See all Editorial Reviews
"Taps into the art and history of how Black hair is perceived in America in a way that will no doubt be relevant for generations to come."—The Source
"Hair Story presents an absorbing rendition of American history told through Black hair. In prose that is both humorous and haunting, the authors manage to bring vividly to life a subject most would consider inconsequential. After reading this comprehensive tale, people will walk away with a whole new appreciation for Black hair and all of its wonder and power."—Lloyd Boston, author of Men of Color: Fashion, History, Fundamentals
"From antiquity to the present day, Black hair has been both ornamentation and a medium of artistic expression. At the same time, its changing political and cultural values have often mirrored the current social climate. Hair Story, in documenting our natural hair's beauty and capacity for communication, brings to life and infuses with historical relevance this unique slice of Americana."—Harriette Cole, author of Jumping the Broom and How to Be
"[This book combines] keen historical insight with pop-cultural anecdotes."—Entertainment Weekly

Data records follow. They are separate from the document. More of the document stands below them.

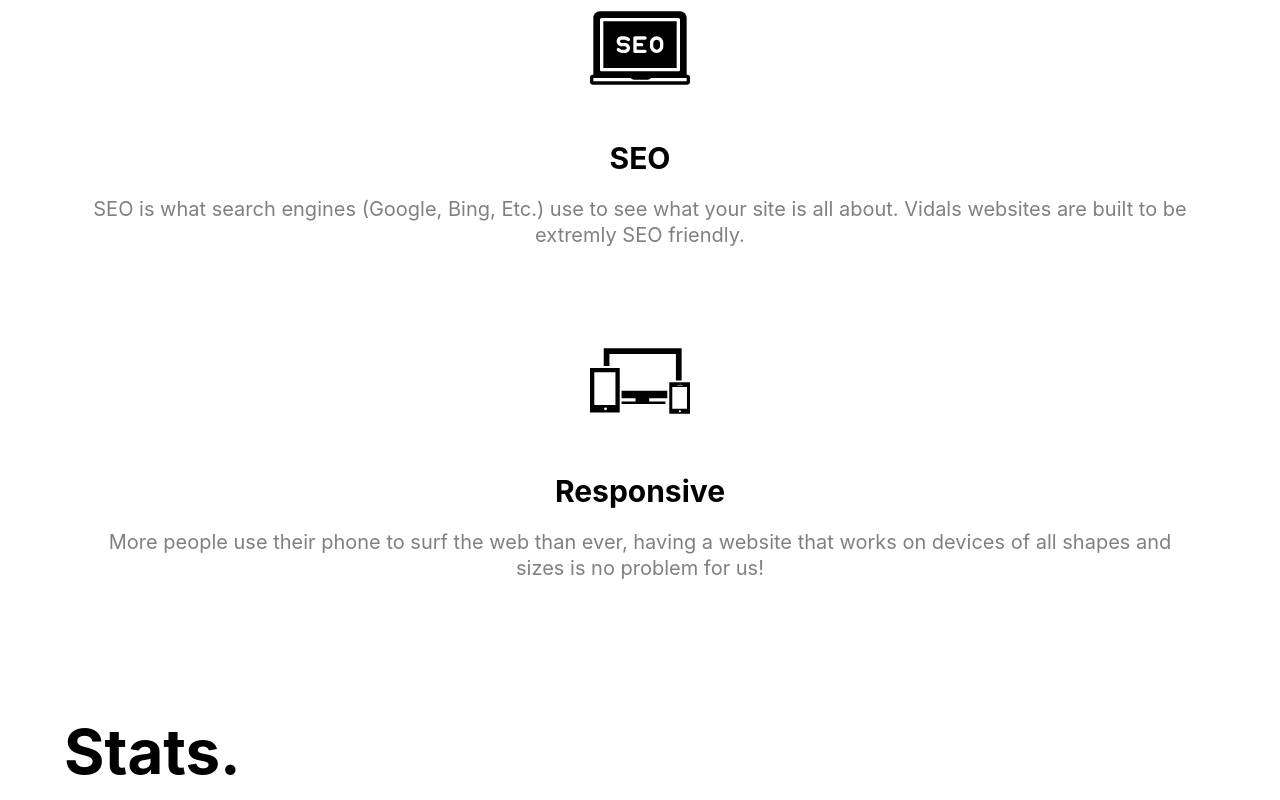
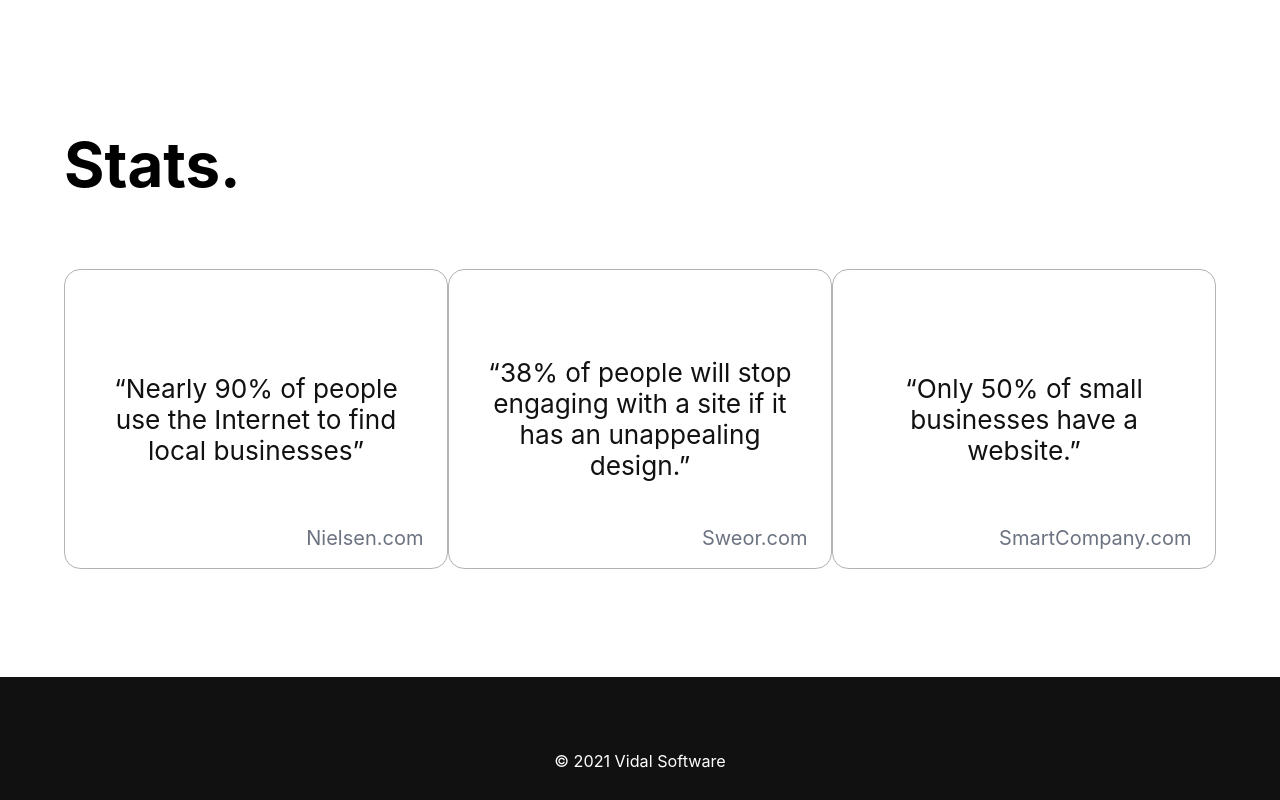
Before and after one commit to raglandc/vidal-production, a Next.js app: page / in a window 1280 px wide. Shown: the part 1180-1980 px from the top of the page. Built offline with nearby package versions, Linux system fonts and the light colour scheme.

Commit message:
responsive work on section wrapper

```diff
--- a/components/UI/SectionWrapper.module.css
+++ b/components/UI/SectionWrapper.module.css
@@ -5,3 +5,10 @@
   flex-direction: column;
   justify-content: center;
 }
+
+@media only screen and (min-width: 900px) {
+  .sectionWrapper {
+    flex-direction: row;
+    justify-content: space-around;
+  }
+}
--- a/components/sections/HomePageSections/StatsSection.tsx
+++ b/components/sections/HomePageSections/StatsSection.tsx
@@ -26,8 +26,9 @@ const stats = [
 
 const StatsSection = () => {
   return (
+    <>
+      <h2 className={styles.statsHeader}>Stats.</h2>
       <SectionWrapper>
-      <h2 className={styles.statsHeader}>Stats.</h2>
         {stats.map((stat) => {
           return (
             <StatsCard
@@ -38,6 +39,7 @@ const StatsSection = () => {
           );
         })}
       </SectionWrapper>
+    </>
   );
 };
 
```
Lines whose indentation alone changed are shown as unchanged.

"A comprehensive and colorful look at a very touchy subject."—Essence